Big news out of Baton Rouge: LSU football is reportedly self-imposing multiple penalties in hopes that the NCAA does not levy more sanctions.
The news comes from Sports Illustrated’s Ross Dellenger, an LSU insider from his time on the Tigers beat, and Pat Forde. SI reports that the school is “docking itself eight football scholarships over a two-year period and reducing recruiting visits, evaluations and communication.” Those measures come after a roughly two-year investigation uncovered “booster payments to the father of a football player,” per SI’s sources.
LSU is banning former Tigers standout Odell Beckham Jr. for two years from team facilities after the Cleveland Browns wide receiver handed out $2,000 in $100 bills to players after the national championship game in New Orleans.
SI reports that LSU notified the NCAA of these self-imposed sanctions earlier this month.
LSU responded to SI with a statement when contacted by Dellenger and Forde:
“LSU has worked proactively and in cooperation with the NCAA to identify and self-report any violations that occurred within our football program,” Robert Munson, LSU Senior Associate Athletic Director, said. “We believe these self-imposed penalties are appropriate and we will continue to coordinate and cooperate with the NCAA on this matter.”
SI details the scholarship and recruiting self-imposed penalties as follows:

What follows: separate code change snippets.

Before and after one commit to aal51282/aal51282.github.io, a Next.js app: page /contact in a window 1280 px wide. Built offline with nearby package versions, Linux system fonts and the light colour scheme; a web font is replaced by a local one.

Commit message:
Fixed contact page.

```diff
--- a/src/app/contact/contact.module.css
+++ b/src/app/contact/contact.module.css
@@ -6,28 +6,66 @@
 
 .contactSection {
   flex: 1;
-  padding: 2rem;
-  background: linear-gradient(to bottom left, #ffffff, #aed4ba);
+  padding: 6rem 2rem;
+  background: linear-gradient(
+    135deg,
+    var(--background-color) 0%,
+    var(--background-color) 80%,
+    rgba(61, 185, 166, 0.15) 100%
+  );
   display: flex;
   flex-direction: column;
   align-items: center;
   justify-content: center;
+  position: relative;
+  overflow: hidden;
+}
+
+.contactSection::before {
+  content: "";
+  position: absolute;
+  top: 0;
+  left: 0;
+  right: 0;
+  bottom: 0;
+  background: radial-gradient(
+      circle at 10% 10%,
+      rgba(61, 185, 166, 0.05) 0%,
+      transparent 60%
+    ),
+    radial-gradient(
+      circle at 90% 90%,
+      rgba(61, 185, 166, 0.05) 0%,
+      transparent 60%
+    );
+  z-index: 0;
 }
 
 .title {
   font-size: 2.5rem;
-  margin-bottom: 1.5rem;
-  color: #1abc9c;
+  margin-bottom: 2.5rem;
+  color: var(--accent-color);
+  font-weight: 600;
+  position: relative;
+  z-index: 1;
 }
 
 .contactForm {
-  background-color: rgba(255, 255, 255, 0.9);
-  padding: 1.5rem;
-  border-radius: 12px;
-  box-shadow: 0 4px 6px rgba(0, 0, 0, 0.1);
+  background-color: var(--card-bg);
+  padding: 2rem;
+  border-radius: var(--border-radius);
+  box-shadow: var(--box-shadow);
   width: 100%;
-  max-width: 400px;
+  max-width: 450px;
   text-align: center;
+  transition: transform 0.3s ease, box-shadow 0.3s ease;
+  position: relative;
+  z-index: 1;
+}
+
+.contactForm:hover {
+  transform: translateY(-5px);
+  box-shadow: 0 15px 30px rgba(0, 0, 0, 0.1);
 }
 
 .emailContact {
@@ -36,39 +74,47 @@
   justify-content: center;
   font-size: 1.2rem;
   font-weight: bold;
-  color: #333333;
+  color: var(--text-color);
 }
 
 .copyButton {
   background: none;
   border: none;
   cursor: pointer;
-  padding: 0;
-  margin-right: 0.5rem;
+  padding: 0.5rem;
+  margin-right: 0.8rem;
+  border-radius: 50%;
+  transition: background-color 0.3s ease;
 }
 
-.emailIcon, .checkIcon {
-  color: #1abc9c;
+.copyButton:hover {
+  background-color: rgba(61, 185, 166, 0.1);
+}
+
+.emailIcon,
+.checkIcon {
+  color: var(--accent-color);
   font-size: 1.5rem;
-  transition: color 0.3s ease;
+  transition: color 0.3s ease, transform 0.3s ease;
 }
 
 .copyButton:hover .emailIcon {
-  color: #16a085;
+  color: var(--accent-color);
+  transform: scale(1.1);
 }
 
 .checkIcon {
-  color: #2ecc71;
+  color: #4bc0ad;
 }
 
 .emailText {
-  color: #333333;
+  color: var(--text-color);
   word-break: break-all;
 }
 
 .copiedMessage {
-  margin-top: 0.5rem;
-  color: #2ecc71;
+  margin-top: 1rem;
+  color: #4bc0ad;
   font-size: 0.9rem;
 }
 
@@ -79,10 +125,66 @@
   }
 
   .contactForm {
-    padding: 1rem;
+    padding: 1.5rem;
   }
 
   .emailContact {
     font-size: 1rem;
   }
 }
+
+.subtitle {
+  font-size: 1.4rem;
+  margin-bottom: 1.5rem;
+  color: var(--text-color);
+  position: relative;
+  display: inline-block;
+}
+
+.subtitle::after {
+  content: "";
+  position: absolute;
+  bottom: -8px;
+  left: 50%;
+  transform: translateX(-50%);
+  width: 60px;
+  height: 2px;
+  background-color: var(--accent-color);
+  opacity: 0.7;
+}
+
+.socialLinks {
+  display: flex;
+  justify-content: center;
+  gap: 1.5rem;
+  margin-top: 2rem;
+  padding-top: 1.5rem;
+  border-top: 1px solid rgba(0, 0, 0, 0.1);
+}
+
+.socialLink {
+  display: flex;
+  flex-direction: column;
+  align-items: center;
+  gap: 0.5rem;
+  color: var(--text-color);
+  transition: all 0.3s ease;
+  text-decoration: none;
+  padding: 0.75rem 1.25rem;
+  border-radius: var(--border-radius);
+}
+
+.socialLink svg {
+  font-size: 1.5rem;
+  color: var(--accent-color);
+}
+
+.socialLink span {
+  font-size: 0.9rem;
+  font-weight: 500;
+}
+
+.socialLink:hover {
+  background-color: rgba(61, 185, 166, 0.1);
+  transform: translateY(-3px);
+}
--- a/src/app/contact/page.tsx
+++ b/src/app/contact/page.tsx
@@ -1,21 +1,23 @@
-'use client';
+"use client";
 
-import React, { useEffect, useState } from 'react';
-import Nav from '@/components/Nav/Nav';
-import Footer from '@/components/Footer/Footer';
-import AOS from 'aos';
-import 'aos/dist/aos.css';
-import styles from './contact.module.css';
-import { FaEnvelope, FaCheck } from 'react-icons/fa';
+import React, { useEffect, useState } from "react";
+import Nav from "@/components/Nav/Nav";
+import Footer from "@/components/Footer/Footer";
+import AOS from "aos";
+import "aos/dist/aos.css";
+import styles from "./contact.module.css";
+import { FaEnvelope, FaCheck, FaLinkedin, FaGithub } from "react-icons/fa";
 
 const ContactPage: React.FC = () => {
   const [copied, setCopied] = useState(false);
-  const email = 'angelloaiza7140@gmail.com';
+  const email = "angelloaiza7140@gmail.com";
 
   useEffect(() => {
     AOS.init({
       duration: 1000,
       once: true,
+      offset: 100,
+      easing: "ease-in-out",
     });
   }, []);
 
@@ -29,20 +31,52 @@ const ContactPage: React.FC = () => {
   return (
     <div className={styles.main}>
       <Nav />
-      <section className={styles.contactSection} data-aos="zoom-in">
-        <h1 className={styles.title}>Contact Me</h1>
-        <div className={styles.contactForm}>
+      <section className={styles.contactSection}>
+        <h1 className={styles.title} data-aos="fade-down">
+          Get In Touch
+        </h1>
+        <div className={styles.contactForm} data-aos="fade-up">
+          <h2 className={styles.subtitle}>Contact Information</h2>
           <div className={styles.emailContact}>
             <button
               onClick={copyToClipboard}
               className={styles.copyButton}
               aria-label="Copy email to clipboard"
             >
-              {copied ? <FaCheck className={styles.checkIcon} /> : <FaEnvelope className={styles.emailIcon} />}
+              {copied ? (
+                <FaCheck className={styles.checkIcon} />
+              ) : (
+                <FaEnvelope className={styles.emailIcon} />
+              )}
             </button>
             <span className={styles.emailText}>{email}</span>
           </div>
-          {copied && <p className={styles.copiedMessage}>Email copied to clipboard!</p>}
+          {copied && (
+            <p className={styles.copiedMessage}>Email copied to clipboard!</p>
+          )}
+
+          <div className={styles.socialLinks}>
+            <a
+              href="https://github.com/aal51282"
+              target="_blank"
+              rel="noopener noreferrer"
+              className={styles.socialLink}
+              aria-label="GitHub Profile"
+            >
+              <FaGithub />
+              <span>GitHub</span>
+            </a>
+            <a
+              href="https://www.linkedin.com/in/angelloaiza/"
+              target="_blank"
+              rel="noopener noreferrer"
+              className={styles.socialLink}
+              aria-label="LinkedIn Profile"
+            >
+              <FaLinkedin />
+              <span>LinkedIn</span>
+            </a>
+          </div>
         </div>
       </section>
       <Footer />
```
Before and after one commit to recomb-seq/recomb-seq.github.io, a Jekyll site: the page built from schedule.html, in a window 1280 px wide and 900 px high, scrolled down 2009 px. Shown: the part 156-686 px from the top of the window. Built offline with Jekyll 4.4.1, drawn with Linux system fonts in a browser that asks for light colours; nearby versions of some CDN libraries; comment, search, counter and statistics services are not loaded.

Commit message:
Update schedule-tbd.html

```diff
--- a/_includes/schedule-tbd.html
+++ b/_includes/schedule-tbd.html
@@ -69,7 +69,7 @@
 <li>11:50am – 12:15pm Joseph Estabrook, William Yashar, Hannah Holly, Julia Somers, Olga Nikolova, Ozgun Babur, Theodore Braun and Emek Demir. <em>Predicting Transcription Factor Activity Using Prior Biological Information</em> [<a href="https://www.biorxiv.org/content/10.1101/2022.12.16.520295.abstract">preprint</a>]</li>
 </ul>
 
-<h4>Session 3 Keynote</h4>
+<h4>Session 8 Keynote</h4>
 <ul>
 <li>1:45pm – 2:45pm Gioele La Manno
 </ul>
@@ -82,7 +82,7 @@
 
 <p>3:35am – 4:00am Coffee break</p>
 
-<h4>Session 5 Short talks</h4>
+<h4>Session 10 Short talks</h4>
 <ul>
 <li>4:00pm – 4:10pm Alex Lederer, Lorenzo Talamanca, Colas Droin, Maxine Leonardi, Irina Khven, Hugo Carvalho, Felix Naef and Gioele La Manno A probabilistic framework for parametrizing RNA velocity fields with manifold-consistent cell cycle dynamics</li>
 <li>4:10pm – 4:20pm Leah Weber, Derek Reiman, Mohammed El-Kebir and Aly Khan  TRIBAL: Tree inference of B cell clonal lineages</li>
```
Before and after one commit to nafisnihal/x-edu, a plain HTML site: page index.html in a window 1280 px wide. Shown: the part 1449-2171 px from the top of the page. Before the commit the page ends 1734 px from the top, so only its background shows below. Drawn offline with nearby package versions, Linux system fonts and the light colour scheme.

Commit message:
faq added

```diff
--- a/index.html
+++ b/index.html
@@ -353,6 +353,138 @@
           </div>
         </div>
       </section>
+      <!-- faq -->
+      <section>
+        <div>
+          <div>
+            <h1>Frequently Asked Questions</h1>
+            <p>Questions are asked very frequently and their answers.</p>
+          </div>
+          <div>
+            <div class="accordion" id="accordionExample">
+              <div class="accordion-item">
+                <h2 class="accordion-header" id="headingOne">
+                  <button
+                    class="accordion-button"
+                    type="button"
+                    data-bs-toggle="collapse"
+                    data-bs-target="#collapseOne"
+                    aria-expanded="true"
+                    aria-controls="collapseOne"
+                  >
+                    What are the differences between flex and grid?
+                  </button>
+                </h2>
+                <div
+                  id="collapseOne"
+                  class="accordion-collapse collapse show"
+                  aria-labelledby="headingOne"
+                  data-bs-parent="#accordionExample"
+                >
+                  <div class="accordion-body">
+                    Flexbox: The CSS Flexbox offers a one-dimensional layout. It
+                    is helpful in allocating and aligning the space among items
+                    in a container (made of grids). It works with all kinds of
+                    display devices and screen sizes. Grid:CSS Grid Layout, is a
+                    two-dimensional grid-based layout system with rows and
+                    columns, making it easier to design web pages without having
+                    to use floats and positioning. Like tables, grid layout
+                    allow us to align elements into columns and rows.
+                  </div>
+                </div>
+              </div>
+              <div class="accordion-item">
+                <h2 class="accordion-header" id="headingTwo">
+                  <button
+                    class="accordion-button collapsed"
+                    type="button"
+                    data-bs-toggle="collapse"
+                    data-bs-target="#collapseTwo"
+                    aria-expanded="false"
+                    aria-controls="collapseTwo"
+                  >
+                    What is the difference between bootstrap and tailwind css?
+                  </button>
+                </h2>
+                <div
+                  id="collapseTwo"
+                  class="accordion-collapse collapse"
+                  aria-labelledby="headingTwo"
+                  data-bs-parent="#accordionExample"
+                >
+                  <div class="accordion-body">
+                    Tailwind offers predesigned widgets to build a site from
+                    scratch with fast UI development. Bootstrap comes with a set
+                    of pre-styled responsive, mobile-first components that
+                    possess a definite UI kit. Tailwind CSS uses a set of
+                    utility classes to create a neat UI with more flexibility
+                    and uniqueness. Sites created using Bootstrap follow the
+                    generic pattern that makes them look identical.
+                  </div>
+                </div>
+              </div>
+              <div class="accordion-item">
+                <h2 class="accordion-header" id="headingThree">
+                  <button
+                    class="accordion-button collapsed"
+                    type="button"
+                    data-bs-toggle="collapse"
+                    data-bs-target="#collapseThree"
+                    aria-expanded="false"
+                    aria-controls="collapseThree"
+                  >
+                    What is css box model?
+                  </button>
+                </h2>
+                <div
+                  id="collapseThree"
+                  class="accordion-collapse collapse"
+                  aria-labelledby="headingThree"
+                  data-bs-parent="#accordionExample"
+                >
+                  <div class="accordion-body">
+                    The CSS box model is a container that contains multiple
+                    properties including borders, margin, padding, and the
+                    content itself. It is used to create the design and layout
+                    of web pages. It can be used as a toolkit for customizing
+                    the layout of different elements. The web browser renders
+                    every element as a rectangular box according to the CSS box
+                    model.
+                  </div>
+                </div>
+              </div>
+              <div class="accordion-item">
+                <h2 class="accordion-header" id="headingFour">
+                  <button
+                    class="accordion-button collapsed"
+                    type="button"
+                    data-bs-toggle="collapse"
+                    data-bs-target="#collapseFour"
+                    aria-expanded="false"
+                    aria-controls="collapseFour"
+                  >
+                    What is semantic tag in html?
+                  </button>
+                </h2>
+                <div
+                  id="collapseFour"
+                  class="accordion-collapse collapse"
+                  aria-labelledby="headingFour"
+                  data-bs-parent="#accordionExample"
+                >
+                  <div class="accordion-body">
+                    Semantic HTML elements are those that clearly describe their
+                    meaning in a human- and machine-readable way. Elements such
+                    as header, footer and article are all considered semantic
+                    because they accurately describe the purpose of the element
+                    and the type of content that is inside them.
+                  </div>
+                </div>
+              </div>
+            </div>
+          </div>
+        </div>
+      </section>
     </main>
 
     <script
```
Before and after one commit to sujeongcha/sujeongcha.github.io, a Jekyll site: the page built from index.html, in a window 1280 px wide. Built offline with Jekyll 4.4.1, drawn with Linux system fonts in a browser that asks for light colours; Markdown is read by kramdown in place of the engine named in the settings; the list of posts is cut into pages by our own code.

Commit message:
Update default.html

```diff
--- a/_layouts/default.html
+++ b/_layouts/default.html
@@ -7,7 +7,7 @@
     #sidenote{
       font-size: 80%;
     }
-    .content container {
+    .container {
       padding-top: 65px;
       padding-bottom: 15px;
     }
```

The program will give up four scholarships in each of the next two years for a total of eight. Teams are normally allowed to have a maximum of 85 players on scholarship per year. The penalties will not impact the team’s ability to sign the maximum of 25 newcomers a year. Recruiting reductions include the elimination of 12.5% of official and unofficial visits, a 21-day reduction of the normal 168 days of allowable off-campus contacts and a six-week ban in communication with prospects.
The SI report details that the booster payments to a player’s father happened while Joe Alleva was athletic director and Les Miles was the head football coach. The father of former offensive lineman Vadal Alexander received $180,000 in stolen money from LSU booster John Paul Funes, who pleaded guilty to federal felony wire fraud and money laundering charges. The investigation noted Ed Orgeron had impermissible contact with a recruit in January 2019.
SI’s lengthy report further details that LSU had hoped the NCAA would rule on the football matters and the investigation into Will Wade’s basketball program separately. The NCAA, however, has jointly referred both to the Independent Accountability Resolution Process as opposed to the traditional hearing panel, the Committee of Infractions. While the football investigation is complete, “the basketball case is expected to drag on for as long as another year.”
We’ll see if the NCAA is satisfied with LSU’s self-imposed sanctions to the football program now that the matters identified above are tied to the ongoing basketball investigation.